- _Task to carry out_: Go through the lines below and tally those containing the string "from". Respond with the number only.

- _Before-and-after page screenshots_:

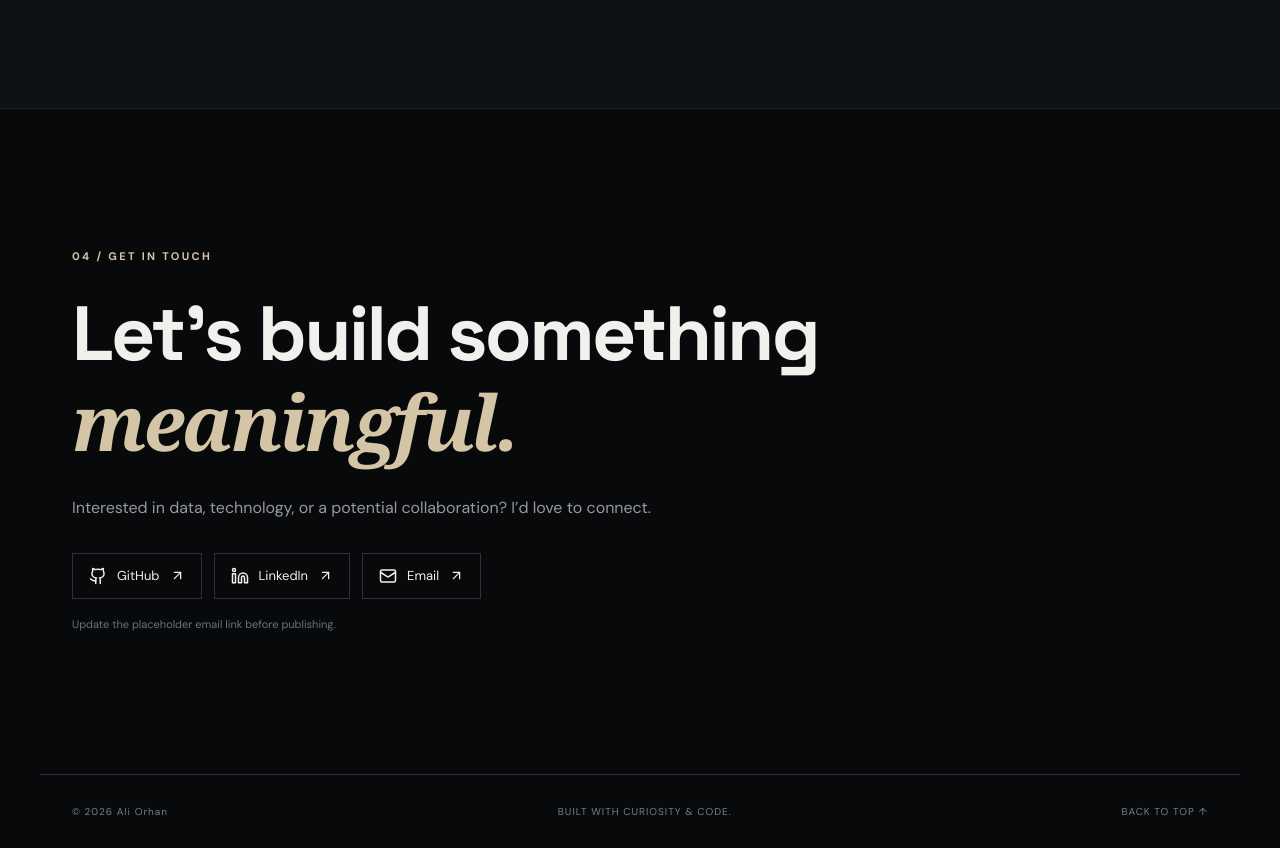
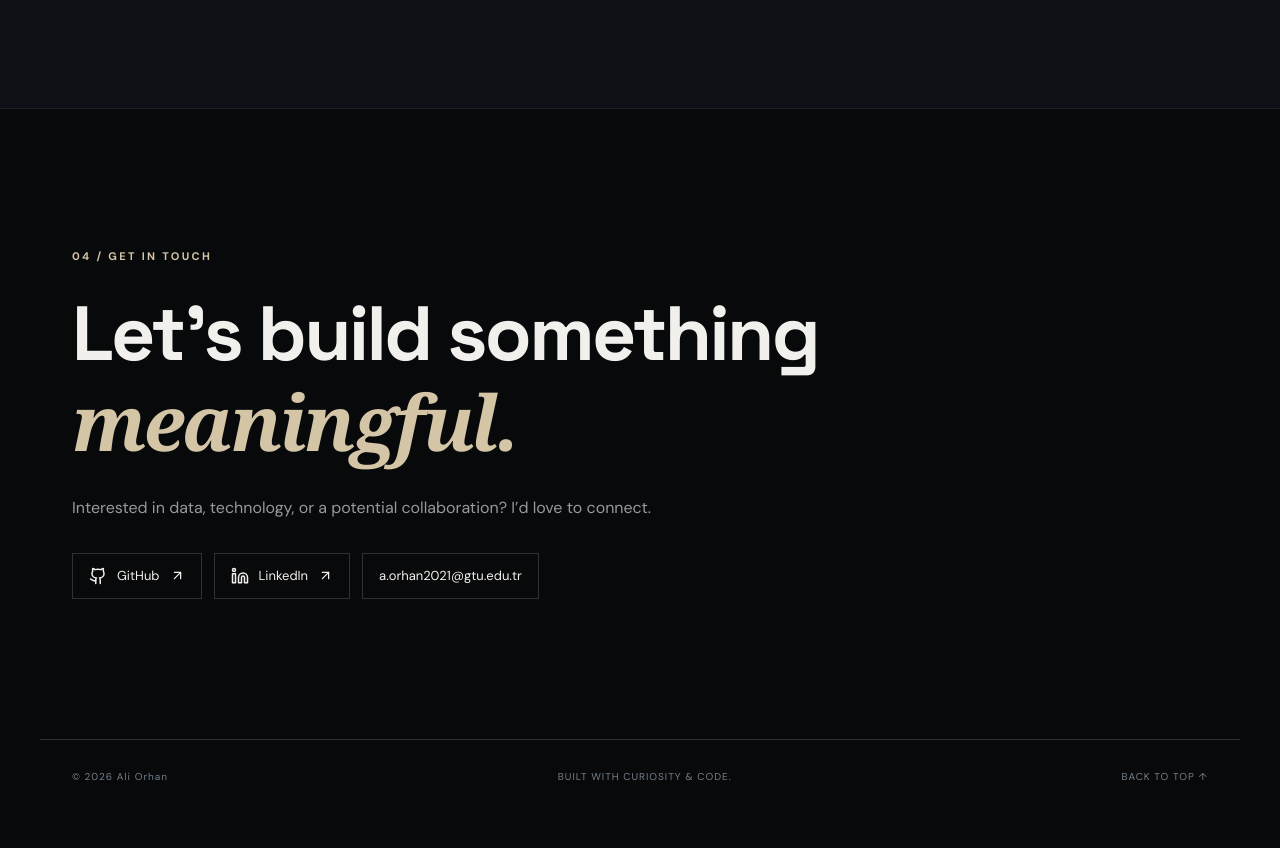
Before and after one commit to orhanali0009/ali-orhan-portfolio, a Next.js app: page / in a window 1280 px wide. Shown: the part 3577-4425 px from the top of the page. After the commit the page ends 4390 px from the top, so only its background shows below. Built offline with nearby package versions, Linux system fonts and the light colour scheme.

Commit message:
Display contact email address in its own link

```diff
--- a/app/page.tsx
+++ b/app/page.tsx
@@ -1,6 +1,6 @@
 'use client';
 
-import { ArrowUpRight, ArrowRight, Github, Linkedin, Mail, Database, ChartNoAxesCombined, BrainCircuit, Menu, X } from 'lucide-react';
+import { ArrowUpRight, ArrowRight, Github, Linkedin, Database, ChartNoAxesCombined, BrainCircuit, Menu, X } from 'lucide-react';
 import { useState } from 'react';
 import Brand from './components/Brand';
 import SignalArtwork from './components/SignalArtwork';
@@ -43,7 +43,7 @@ export default function Home() {
 
       <section className="section writing-section" id="writing"><div className="wrap"><div className="section-head"><div><div className="section-kicker">03 / INSIGHTS & JOURNAL</div><h2>Ideas worth <em className="editorial-em">exploring.</em></h2></div><a className="button-secondary" href="/insights">Explore the journal ↗</a></div><p className="journal-intro">Thoughts on data, intelligence, finance, and the technologies shaping our world.</p><p className="editorial-note">Research insights and works in progress. Entries marked Draft are outlines awaiting completion.</p><InsightCards/></div></section>
 
-      <section className="contact-section wrap" id="contact"><div className="section-kicker">04 / GET IN TOUCH</div><h2>Let’s build something<br/><em>meaningful.</em></h2><p>Interested in data, technology, or a potential collaboration? I’d love to connect.</p><div className="contact-links"><a href="https://github.com/orhanali0009?tab=repositories" target="_blank" rel="noopener noreferrer"><Github size={18}/> GitHub <ArrowUpRight size={15}/></a><a href="https://www.linkedin.com/in/aliorhann/" target="_blank" rel="noopener noreferrer"><Linkedin size={18}/> LinkedIn <ArrowUpRight size={15}/></a><a href="mailto:YOUR_EMAIL@example.com"><Mail size={18}/> Email <ArrowUpRight size={15}/></a></div><p className="contact-note">Update the placeholder email link before publishing.</p></section>
+      <section className="contact-section wrap" id="contact"><div className="section-kicker">04 / GET IN TOUCH</div><h2>Let’s build something<br/><em>meaningful.</em></h2><p>Interested in data, technology, or a potential collaboration? I’d love to connect.</p><div className="contact-links"><a href="https://github.com/orhanali0009?tab=repositories" target="_blank" rel="noopener noreferrer"><Github size={18}/> GitHub <ArrowUpRight size={15}/></a><a href="https://www.linkedin.com/in/aliorhann/" target="_blank" rel="noopener noreferrer"><Linkedin size={18}/> LinkedIn <ArrowUpRight size={15}/></a><a href="mailto:a.orhan2021@gtu.edu.tr">a.orhan2021@gtu.edu.tr</a></div></section>
     </main>
     <footer className="footer wrap"><span>© {new Date().getFullYear()} Ali Orhan</span><span>BUILT WITH CURIOSITY & CODE.</span><a href="#home">BACK TO TOP ↑</a></footer>
   </div>;
```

- _Response_: 6